- Discuss your plans with your Co-op Coordinator frequently and well in advance of the co-op period. Your coordinator must approve your proposal and will verify the position with the employer before you accept employment.
- It is your responsibility to inform the employer that you are a Northeastern University co-op student and that you will return to the University at the end of your co-op term.
- Co-op students must be considered an employee (or intern) rather than a consultant or independent contractor.
How much will I be paid?
Compensation is set by the employer and depends on the industry, the level of the position, and the local economy. Unfortunately, not every co-op is paid (see information about the 20/20 plan), but you are never obligated to accept an unpaid co-op. Within Environmental Science and Studies and Marine Biology there is a large range of compensation models from unpaid to monthly stipends to hourly salaries. See your Co-op Faculty Coordinator for more information. You do not pay tuition while you are on co-op.
What is the 20/20 Co-op Plan?
A 20/20 is a co-op that is made up of two different jobs. One is usually an unpaid co-op job that offers a valuable experience. The other is a paid job, which makes it possible to afford doing an unpaid co-op. The paid job does not need to be related to your field of study. It is called a 20/20 because by doing 20 hours at each job, a student is still working full time (32-40 hours/week).
Rather than taking a paid job, some students choose to take two classes alongside the unpaid job. Co-op Coordinators need to approve both 20/20 scenarios, but the goal of the 20/20 plan is to make the unpaid co-op more affordable (or attractive).
May I take time off while on co-op?
The University calendar does not allow for vacations at any time during co-op terms. You are expected to work from the beginning of the co-op term to the end of your assignment. Some employers, however, may make exceptions. Employers expect that you will be responsible and that your attendance will be regular and punctual. As an employee, you must arrange for your personal and college-related commitments to take place outside of regular working hours. If you must take time off from work for special circumstances, you must contact your Co-op Faculty Coordinator before requesting permission from your employer. If you have military training obligations or student athletic team obligations that require time off from work, notify your Co-op Coordinator and your prospective employer prior to the start of your co-op assignment.
May I take courses while on co-op?
The needs of your job must come first when work and student activity conflict. You may enroll in classes that take place outside of your regular working hours, though you need permission from your Co-op Faculty Coordinator to take more than one class. You should also check with your academic advisor and review your individual program’s policies. If you are interested in taking a course that interferes with your co-op commitment, you must petition and receive approval from both your Co-op Coordinator and your employer prior to accepting your co-op position.

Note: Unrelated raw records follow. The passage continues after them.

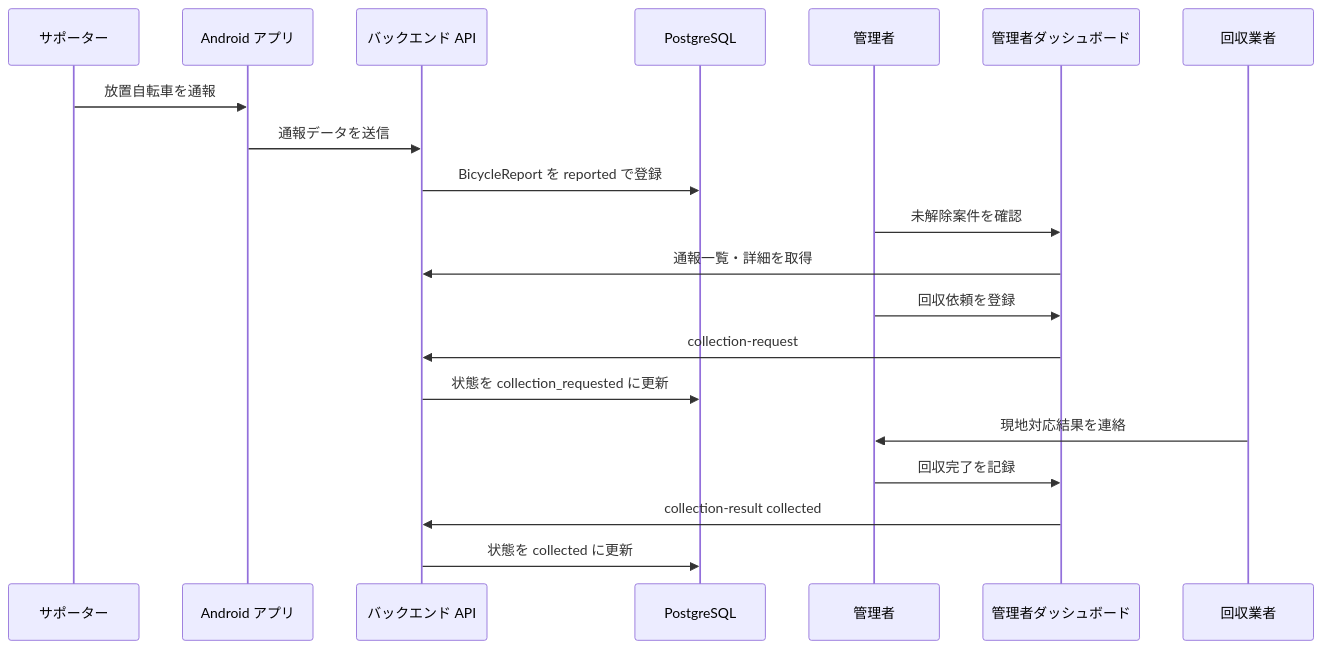
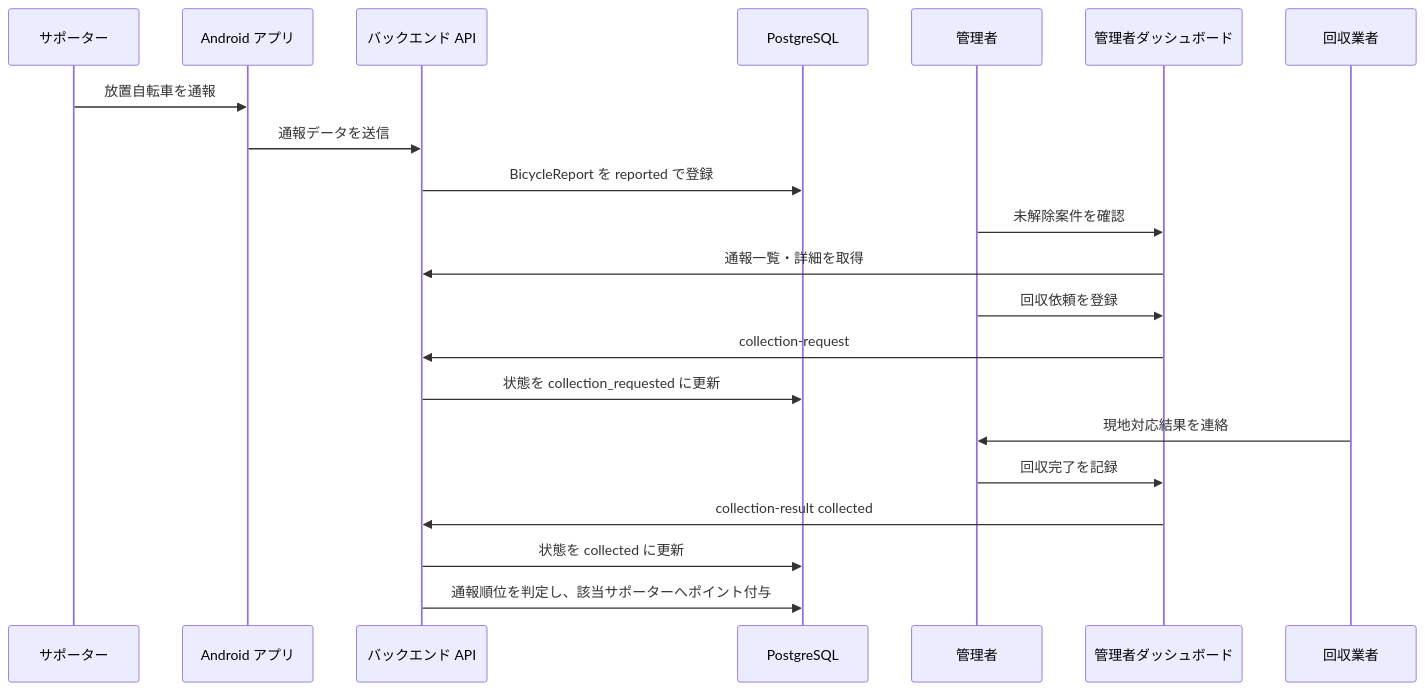
One commit to fjmrytfjsn/NO-Houchi-Bicycle-Net changed the fifth of 6 diagrams in docs/design/basic-design.md. Above: the diagram before and after it, drawn with Mermaid. The commit also changed other lines of this file and 7 other files, not shown here.

````diff
--- a/docs/design/basic-design.md
+++ b/docs/design/basic-design.md
@@ -253,23 +256,24 @@
 ```mermaid
 sequenceDiagram
   participant S as サポーター
   participant A as Android アプリ
   participant API as バックエンド API
   participant DB as PostgreSQL
   participant Admin as 管理者
   participant D as 管理者ダッシュボード
   participant C as 回収業者
 
   S->>A: 放置自転車を通報
   A->>API: 通報データを送信
   API->>DB: BicycleReport を reported で登録
   Admin->>D: 未解除案件を確認
   D->>API: 通報一覧・詳細を取得
   Admin->>D: 回収依頼を登録
   D->>API: collection-request
   API->>DB: 状態を collection_requested に更新
   C->>Admin: 現地対応結果を連絡
   Admin->>D: 回収完了を記録
   D->>API: collection-result collected
   API->>DB: 状態を collected に更新
+  API->>DB: 通報順位を判定し、該当サポーターへポイント付与
 ```
````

The myNEU Co-op Advisor Calendar located at myNEU allows you to schedule an appointment with Co-op Faculty directly.
- Go to Northeastern’s myNEU website: www.myneu.neu.edu
- Click myNEU – Student Self-Service
- Click on Experiential Learning/Co-op
- Go to Advisor Calendar
- Choose Cooperative Education from the drop down menu
- Click on the name of the faculty you want to see
- To sign up for an appointment – scroll down and sign up for an available time
- You must schedule appointments by 5pm on the business day before the appointment
- Please cancel appointments by 5pm on the business day before the appointment